On a recent trip to South East Asia, I was quite taken by the heartiness of the lotus flower. I wondered how these beautiful pink and white flowers could grow in an environment of muddy waters. I have come to learn that Buddhists see the lotus flower as a symbol of strength amongst adversity.
Like the lotus flower, HSP’s can find strength within their trait and thrive.
Environments are an important element to consider in therapy. When working with a highly sensitive person environments take on a distinct role in their well being. HSP’s have nervous systems that process stimuli intensely making some environments feel like turbulent “muddy waters”. The effect of certain environments on the temperament trait of high sensitivity is at the core of Dr. Elaine Aron’s book: The Highly Sensitive Person: How to Thrive When the World Overwhelms You. According to her research, this innate trait is found in approximately 20% of the population. HSP’s are simply more emotionally responsive to both negative and positive environments. Western cultures often perceive sensitivity as a weak trait with less resiliency. Living in a “just do it” world goes against the wiring of a deep processor who is observant before acting. Having a nervous system that can process more stimuli can create an overload or overwhelmed state of being, especially living in this Age of Information.

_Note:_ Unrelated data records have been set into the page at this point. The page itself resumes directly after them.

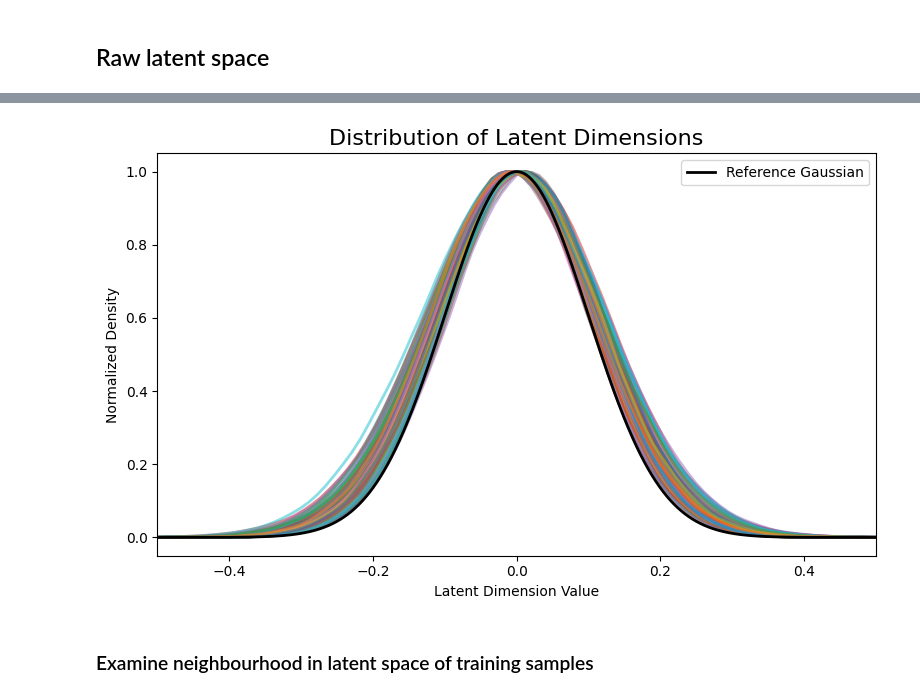
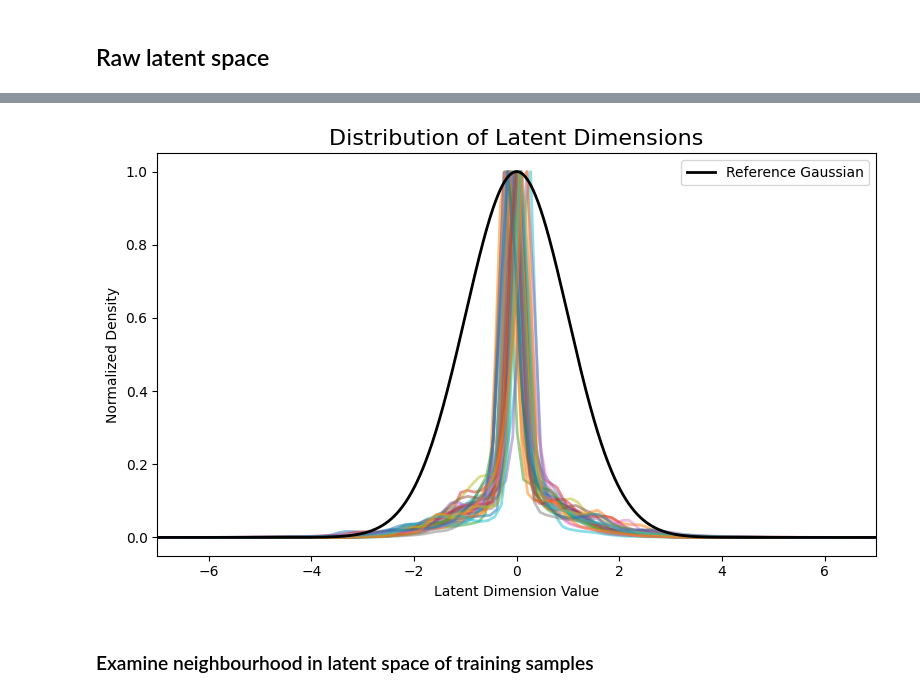
Before and after one commit to LuisCarretero/similar-expressions, a Jupyter notebook: src/downstream/latent_analysis.ipynb, the cells around one changed output, grey strips where cells are left out. Saved outputs shown, nothing was run; the diff lists cells and outputs as text; code cells hidden in the pictures.

```diff
--- a/src/downstream/latent_analysis.ipynb
+++ b/src/downstream/latent_analysis.ipynb
@@ -36,8 +38,10 @@ from matplotlib import pyplot as plt
 torch.manual_seed(41)
 torch.set_grad_enabled(False)
 
+# faithful-resonance-144: 24ryl3yz
+
 # Load model and dataset
-model, cfg_dict, cfg = load_wandb_model(run='ek6d87sw')
+model, cfg_dict, cfg = load_wandb_model(run='m4nqkhz6')
 train_loader, test_loader, info = create_dataloader_from_wandb(cfg_dict, cfg)
 val_x, syntax_cats, value_transform = info['val_x'], info['syntax_cats'], info['value_transform']
 # %% [output]
@@ -44,0 +53,5 @@ Using updated value decoder 2.0!
+# %%
+x = data_from_loader(train_loader, 'x', idx=0)
+
+mean, ln_var = model.encoder(x)
+model.kl(mean, ln_var)
@@ -104,38 +149,38 @@ hist_data = []
 bin_edges = []
 
 for dim in range(num_dims):
-    hist, bins = np.histogram(z_train[:, dim], bins=num_bins, density=True)
+    hist, bins = np.histogram(mu_train[:, dim], bins=num_bins, density=True)
     hist = gaussian_filter1d(hist, sigma=1)
     hist_data.append(hist)
     bin_edges.append(bins)
 
 # Calculate bin centers
 bin_centers = [(bins[:-1] + bins[1:]) / 2 for bins in bin_edges]
 
 # Normalize histograms to the same height
 normalized_hist_data = [hist / np.max(hist) for hist in hist_data]
 
 # Create a single plot for all 192 dimensions
 plt.figure(figsize=(8, 5))
 plt.title('Distribution of Latent Dimensions', fontsize=16)
 
 # Plot each dimension
 for dim in range(num_dims):
     plt.plot(bin_centers[dim], normalized_hist_data[dim], linewidth=2, alpha=0.5)
 
 # Add unit Gaussian (mu=0, sigma=1)
-x = np.linspace(-1, 1, 10000)
-gaussian = norm.pdf(x, 0, 0.1)
+x = np.linspace(*np.array([-1, 1])*cfg.training.sample_eps*7, 10000)
+gaussian = norm.pdf(x, 0, cfg.training.sample_eps)
 normalized_gaussian = gaussian / np.max(gaussian)
 plt.plot(x, normalized_gaussian, 'k', linewidth=2, label='Reference Gaussian')
 
-plt.xlim(np.array([-1, 1])*0.5)
+plt.xlim(np.array([-1, 1])*cfg.training.sample_eps*7)
 plt.xlabel('Latent Dimension Value')
 plt.ylabel('Normalized Density')
 plt.legend()
 plt.tight_layout()
 # %% [output]
-[figure, old version]
+[figure, new version]
 # %% [markdown]
 ### Examine neighbourhood in latent space of training samples
 # %%
```
Also changed, not shown: parts of 16 cells of this notebook, 9 other files.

True Empaths. Intuitive. Talented.
Yes, certain environments are more challenging for the highly sensitive person, however, there is strength in being finely tuned in on a deeper level. HSP’s noted sixth sense equips them to respond to subtitles, moods and even danger. This extra awareness enables the highly sensitive person to utilize their intuition when making decisions. An asset in this ever-changing world.